Issues to Consider in Determining Compliance: Continued Are signs posted at appropriate locations to indicate that berms or guardrails are not present? Are delineators installed and visible along the perimeter of the elevated roadway in both directions of travel? Are reflective surfaces of at least three delineators along each elevated shoulder always visible to the driver and spaced at intervals sufficient to indicate the edge and height of the roadway? Is a maximum speed limit posted and observed for any elevated, unbermed portions of the roadway? Is the speed limit being observed? Have measures been taken to provide traction in inclement weather?
#8 Electrical Conductors of Sufficient size
Are Conductors also protected from mechanical damage?
Issues to Consider in Determining Compliance: Are conductors large enough so that they will not heat up and damage the insulating materials? Are conductors protected from mechanical damage such as vehicular traffic, chafing points on conveyor frames, motors, etc.? If conductors are exposed to mechanical damage, are they protected with suitable conduit, bridging, outer jackets, slings, etc.?
#9 Testing Grounding Systems
Issues to Consider in Determining Compliance: Are electrical grounding systems being installed? Are electrical grounding systems being repaired? Are grounding systems being modified? Are the above grounding systems tested annually or after one of the noted events? Are the most recent resistance test results available to an Authorized Representative of the Secretary of Labor?
#10 Safe Access to Workplace 56/
So, who is safer?
Tripping hazard (Housekeeping Violation, too.)
Issues to Consider in Determining Compliance: Is permanent or temporary access provided to all working places? Are miners climbing the equipment or machinery to access work places?
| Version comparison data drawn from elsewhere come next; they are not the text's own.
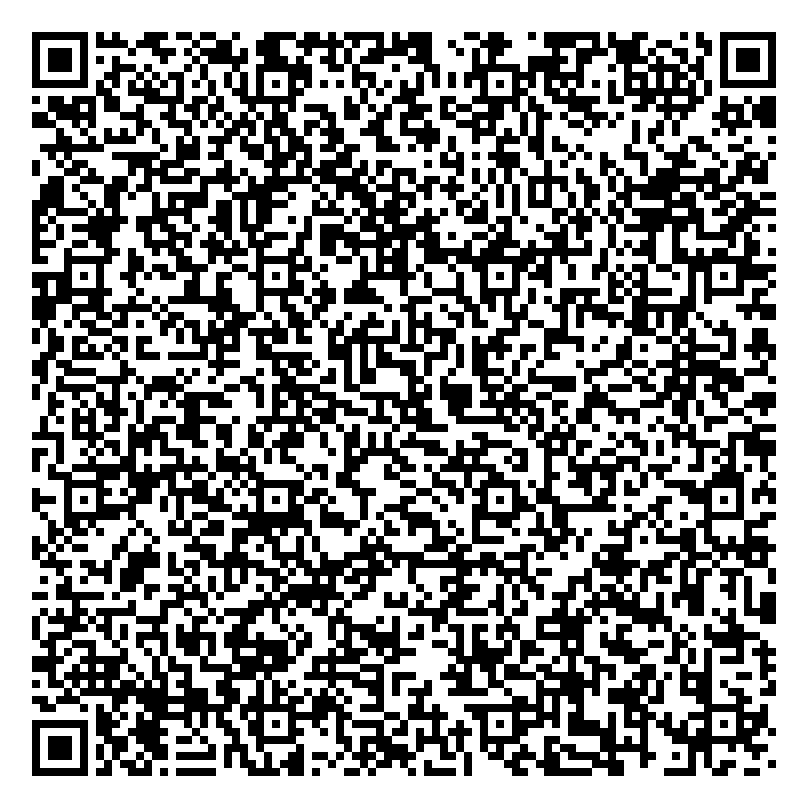
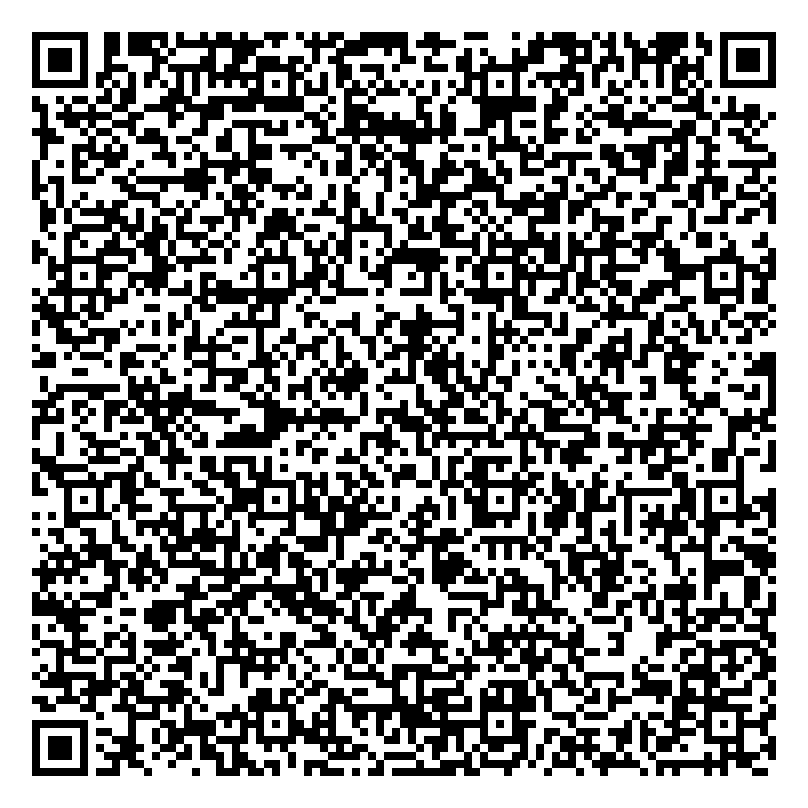
fix: separate external reviewer identity

diff --git a/Release/reviewer-assets/generate-and-verify-offline-public-qr.swift b/Release/reviewer-assets/generate-and-verify-offline-public-qr.swift
@@ -23,13 +23,13 @@ private enum AssetFailure: Error, CustomStringConvertible {
 private enum OfflinePublicQRAssetTool {
     private static let expectedIssuerInstallationID = "11111111-2222-4333-8444-555555555555"
     private static let expectedCard = PersonCard(
-        id: "person-review-alexey",
-        name: "Алексей Морозов",
-        role: "Product Lead",
-        company: "North Star",
+        id: "person-review-dmitry",
+        name: "Дмитрий Волков",
+        role: "Tech Lead",
+        company: "Signal Garden",
         phone: "",
-        email: "alexey@example.com",
-        tagline: "Создаю продукты, которые соединяют людей.",
+        email: "dmitry@example.net",
+        tagline: "Создаю понятные и доступные продукты.",
         hasAudioGreeting: false,
         meetingPlace: nil,
         isBlocked: false,

diff --git a/Release/manual-device-checks.md b/Release/manual-device-checks.md
@@ -69,5 +69,5 @@
 - [ ] Опубликовать privacy policy, support и moderation contacts; проверить ссылки из приложения и metadata App Store Connect.
 - [ ] Заполнить App Privacy, ATT, возрастной рейтинг, export compliance и review notes строго по `AppPrivacy.yml` и фактическому privacy report архива.
 - [ ] Сверить семь подготовленных 1320×2868 JPEG в `Release/app-store-metadata/screenshots/` с финальной подписанной конфигурацией и повторно снять любой экран, где изменился UI/брендинг/production-статус.
-- [ ] Отсканировать `Release/reviewer-assets/test-qr.png` финальной физической сборкой и подтвердить canonical `yperson:v2:` payload из `Release/reviewer-assets/offline-public-qr-payload.txt`, публичный preview Алексея Морозова, пометку офлайн-импорта и отдельное подтверждение локального сохранения без cloud connection.
+- [ ] Отсканировать `Release/reviewer-assets/test-qr.png` финальной физической сборкой и подтвердить canonical `yperson:v2:` payload из `Release/reviewer-assets/offline-public-qr-payload.txt`, публичный preview Дмитрия Волкова, пометку офлайн-импорта и отдельное подтверждение локального сохранения без cloud connection.
 - [ ] Создать подписанный архив, просмотреть Organizer privacy report, embedded extensions, entitlements, symbols и validation warnings; загрузку и изменение App Store Connect выполнять только после нового явного утверждения непосредственно перед внешним действием.

diff --git a/Release/reviewer-assets/README.md b/Release/reviewer-assets/README.md
@@ -5,11 +5,11 @@ All identities and contact details below are fictional.
 ## Offline public QR card
 
 - File: `test-qr.png`; its exact deterministic source is `offline-public-qr-payload.txt`.
-- Payload: canonical `yperson:v2:` data accepted by the production decoder for the fictional Alexey Morozov (`Product Lead`, `North Star`). It contains no phone, private fields, meeting place, exchange token, or expiry.
-- Path: Exchange → Scan QR → continue from the camera pre-prompt → scan the PNG displayed on another screen → review Alexey Morozov → Add person.
+- Payload: canonical `yperson:v2:` data accepted by the production decoder for the fictional Dmitry Volkov (`Tech Lead`, `Signal Garden`). This identity is separate from every Debug-only screenshot fixture. The payload contains no phone, private fields, meeting place, exchange token, or expiry.
+- Path: Exchange → Scan QR → continue from the camera pre-prompt → scan the PNG displayed on another screen → review Dmitry Volkov → Add person.
 - Expected: the preview identifies the import as offline. Saving adds the public card only to this iPhone; it does not establish a cloud connection because the payload has no exchange token.
 
-The fixture can be regenerated and checked with `verify-offline-public-qr.sh --write`. Verification compiles the real production models/codec and requires `ZXING_CORE_JAR` pointing to a local ZXing Core 3.5.3 jar, so PNG decoding fails closed when an independent decoder is unavailable.
+The fixture can be regenerated and checked with `verify-offline-public-qr.sh --write`. Verification compiles the real production models/codec and requires `ZXING_CORE_JAR` pointing to a compatible local ZXing Core jar, so PNG decoding fails closed when an independent decoder is unavailable.
 
 ## Runtime manual-code path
Are fall-of-person hazards created by a lack of a stairway, ladder, ramp, etc.? Are handholds provided, if necessary? Are crossovers or crossunders provided where needed?